## Code change snippets
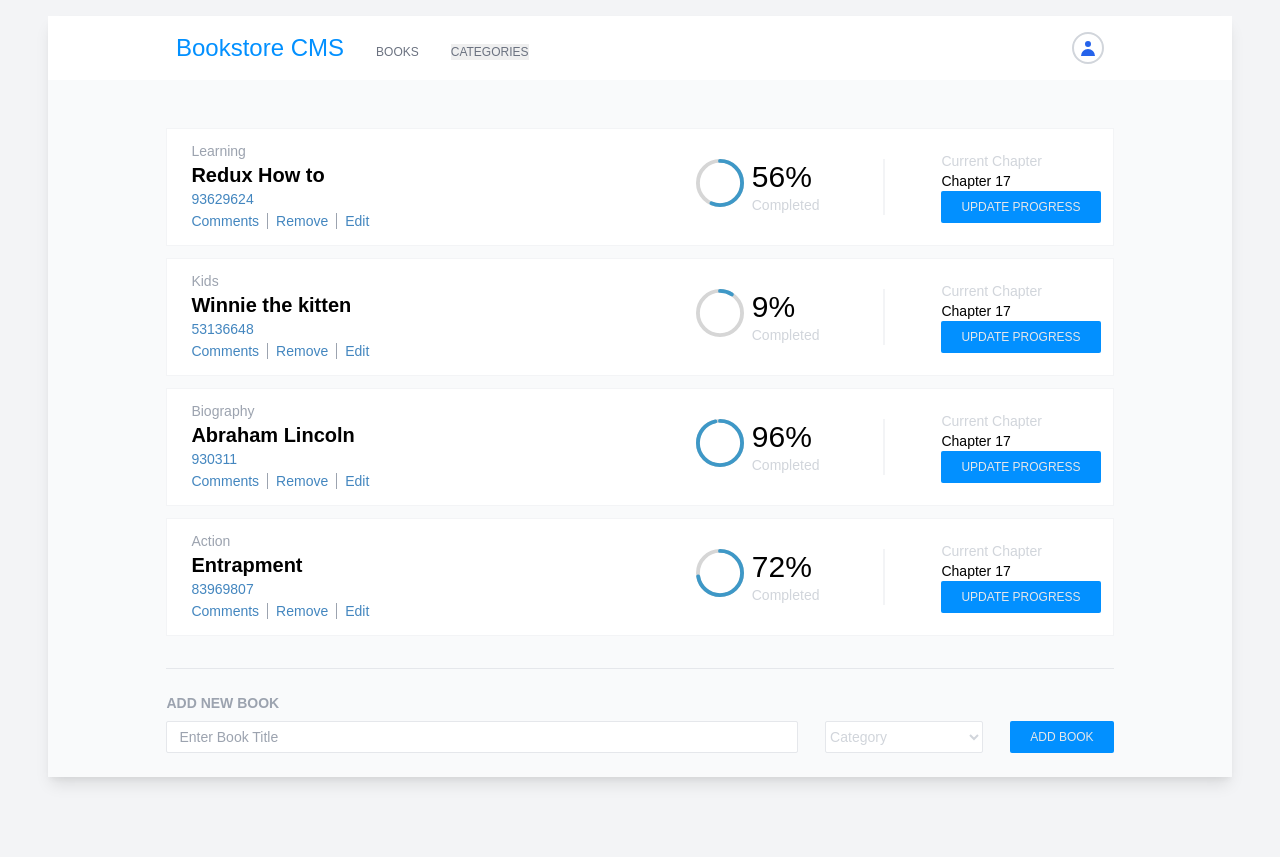
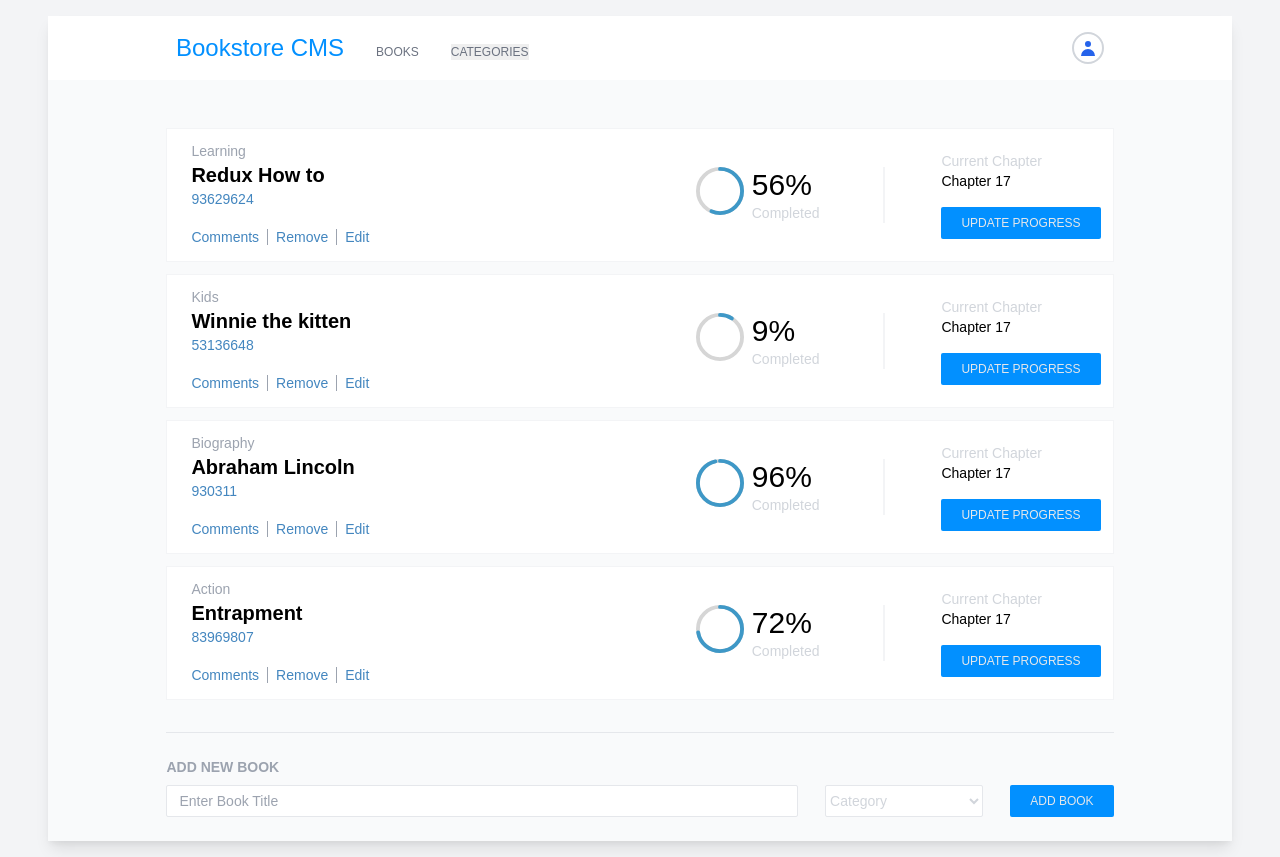
Before and after one commit to chrystalme/magic-books-inc, a React (Create React App) app: page / in a window 1280 px wide. Before the commit the page ends 800 px from the top, so only its background shows below. Built offline with nearby package versions, Linux system fonts and the light colour scheme.

Commit message:
Add margin btn and book row operations

```diff
--- a/src/components/Book.jsx
+++ b/src/components/Book.jsx
@@ -12,7 +12,7 @@ const Book = ({ book, removeBook }) => {
           <h5 className="text-gray-400 text-sm font-medium">{book.category}</h5>
           <h3 className="font-bold text-xl">{book.title}</h3>
           <h5 className="text-blue-500 text-sm font-light c-light-blue">{book.ISBN}</h5>
-          <div className="divide-x divide-gray-400">
+          <div className="divide-x divide-gray-400 margin-top">
             <a className="link c-light-blue" href="/">Comments</a>
             <a
               className="link c-light-blue"
@@ -43,7 +43,7 @@ const Book = ({ book, removeBook }) => {
               Current Chapter
             </h5>
             <p className="text-sm">Chapter 17</p>
-            <button className="btn" type="button">Update Progress</button>
+            <button className="btn margin-top" type="button">Update Progress</button>
           </div>
         </div>
       </div>
--- a/src/index.css
+++ b/src/index.css
@@ -31,6 +31,10 @@ body {
 
 .c-light-blue {
   color: #4386bf;
+}
+
+.margin-top {
+  margin-top: 1rem;
 }
 
 /* stylelint-enable */
```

## What this task involves
Nothing but the records themselves, exact and complete, should be returned; leave the pictures out.

## Solution for this exercise
Before and after one commit to chrystalme/magic-books-inc, a React (Create React App) app: page / in a window 1280 px wide. Before the commit the page ends 800 px from the top, so only its background shows below. Built offline with nearby package versions, Linux system fonts and the light colour scheme.

Commit message:
Add margin btn and book row operations

```diff
--- a/src/components/Book.jsx
+++ b/src/components/Book.jsx
@@ -12,7 +12,7 @@ const Book = ({ book, removeBook }) => {
           <h5 className="text-gray-400 text-sm font-medium">{book.category}</h5>
           <h3 className="font-bold text-xl">{book.title}</h3>
           <h5 className="text-blue-500 text-sm font-light c-light-blue">{book.ISBN}</h5>
-          <div className="divide-x divide-gray-400">
+          <div className="divide-x divide-gray-400 margin-top">
             <a className="link c-light-blue" href="/">Comments</a>
             <a
               className="link c-light-blue"
@@ -43,7 +43,7 @@ const Book = ({ book, removeBook }) => {
               Current Chapter
             </h5>
             <p className="text-sm">Chapter 17</p>
-            <button className="btn" type="button">Update Progress</button>
+            <button className="btn margin-top" type="button">Update Progress</button>
           </div>
         </div>
       </div>
--- a/src/index.css
+++ b/src/index.css
@@ -31,6 +31,10 @@ body {
 
 .c-light-blue {
   color: #4386bf;
+}
+
+.margin-top {
+  margin-top: 1rem;
 }
 
 /* stylelint-enable */
```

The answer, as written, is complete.